A recent a study of a Mediterranean beach on the coast of Spain conducted over a 30 year time frame backs up Wiseman's opinion. Researches conducting the study noticed a correlation between the number of tourists on a beach and the decline of sea shells. According to the study, a 300 percent increase in tourism led to a 60 percent decrease in the abundance of seashells on a beach frequented by tourists.

“I never really thought twice about walking along the beach and just looking for pretty sea shells," said Eric Gee. He says collecting shells has always been part of the beach experience. “You take for granted, you think it is some renewable resource that is there.”

Florida had over 91 million visitors in the state last year. “The engineer in me jumps right to the law of big numbers. If everybody is taking home a seashell or two that is a lot of seashells,” said Gee.

“I can see the concern,” said Dave Hayes. He points out that in our national parks you are not allow to remove even a rock. “The parks are for everyone. It would be a shame if we lost a portion of our heritage here.”

Wiseman agrees and hopes everyone will think twice before they remove anything from the beach.
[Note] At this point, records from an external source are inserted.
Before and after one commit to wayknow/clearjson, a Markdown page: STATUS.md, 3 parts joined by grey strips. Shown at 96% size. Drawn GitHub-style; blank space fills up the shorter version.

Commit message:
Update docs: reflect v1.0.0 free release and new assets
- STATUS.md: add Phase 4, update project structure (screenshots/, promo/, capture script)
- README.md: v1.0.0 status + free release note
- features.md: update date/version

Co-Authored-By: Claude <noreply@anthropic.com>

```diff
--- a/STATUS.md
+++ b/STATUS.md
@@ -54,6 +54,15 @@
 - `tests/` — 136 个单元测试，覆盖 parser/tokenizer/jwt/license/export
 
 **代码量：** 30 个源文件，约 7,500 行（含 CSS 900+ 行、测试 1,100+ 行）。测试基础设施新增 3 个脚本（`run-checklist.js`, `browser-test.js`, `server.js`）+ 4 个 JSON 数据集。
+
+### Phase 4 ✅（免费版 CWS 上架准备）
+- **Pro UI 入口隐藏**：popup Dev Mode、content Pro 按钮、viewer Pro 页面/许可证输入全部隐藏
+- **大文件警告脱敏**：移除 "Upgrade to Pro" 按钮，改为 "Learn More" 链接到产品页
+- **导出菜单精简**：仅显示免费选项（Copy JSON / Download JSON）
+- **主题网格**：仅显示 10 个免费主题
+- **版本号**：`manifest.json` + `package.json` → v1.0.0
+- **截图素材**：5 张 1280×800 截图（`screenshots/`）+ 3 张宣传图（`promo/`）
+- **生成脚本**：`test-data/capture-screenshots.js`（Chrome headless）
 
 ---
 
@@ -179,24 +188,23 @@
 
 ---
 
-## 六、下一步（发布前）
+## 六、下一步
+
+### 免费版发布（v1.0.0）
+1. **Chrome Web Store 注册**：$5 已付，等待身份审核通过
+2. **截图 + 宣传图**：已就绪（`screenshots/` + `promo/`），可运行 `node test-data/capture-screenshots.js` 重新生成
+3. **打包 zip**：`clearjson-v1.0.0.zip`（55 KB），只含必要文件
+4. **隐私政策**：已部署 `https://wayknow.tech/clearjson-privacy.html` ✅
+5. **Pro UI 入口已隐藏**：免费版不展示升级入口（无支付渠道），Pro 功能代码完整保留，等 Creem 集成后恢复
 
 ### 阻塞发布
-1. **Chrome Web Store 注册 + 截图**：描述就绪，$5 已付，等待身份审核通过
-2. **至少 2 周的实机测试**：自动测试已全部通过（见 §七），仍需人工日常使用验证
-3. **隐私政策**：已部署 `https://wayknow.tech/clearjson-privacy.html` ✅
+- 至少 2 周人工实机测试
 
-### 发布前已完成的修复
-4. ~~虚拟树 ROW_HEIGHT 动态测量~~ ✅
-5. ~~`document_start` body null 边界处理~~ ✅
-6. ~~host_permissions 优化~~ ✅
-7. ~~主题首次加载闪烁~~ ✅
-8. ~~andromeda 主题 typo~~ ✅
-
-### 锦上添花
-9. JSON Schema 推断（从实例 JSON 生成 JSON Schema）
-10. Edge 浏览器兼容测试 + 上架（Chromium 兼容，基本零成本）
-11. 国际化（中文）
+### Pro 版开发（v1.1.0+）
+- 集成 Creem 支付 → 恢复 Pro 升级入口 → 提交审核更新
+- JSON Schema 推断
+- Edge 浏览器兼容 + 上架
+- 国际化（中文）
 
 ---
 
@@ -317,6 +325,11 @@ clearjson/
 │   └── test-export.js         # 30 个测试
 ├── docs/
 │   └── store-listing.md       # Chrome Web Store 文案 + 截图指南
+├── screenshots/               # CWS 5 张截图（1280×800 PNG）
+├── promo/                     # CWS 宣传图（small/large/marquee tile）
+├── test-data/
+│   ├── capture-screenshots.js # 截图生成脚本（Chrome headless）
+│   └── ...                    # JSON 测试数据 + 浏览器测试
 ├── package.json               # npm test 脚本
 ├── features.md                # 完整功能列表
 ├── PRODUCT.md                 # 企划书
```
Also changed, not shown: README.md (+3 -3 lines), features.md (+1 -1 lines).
“Nature put things in place for a reason. Usually they are here because they are supposed to be here and they contribute to the diversity of the beach.”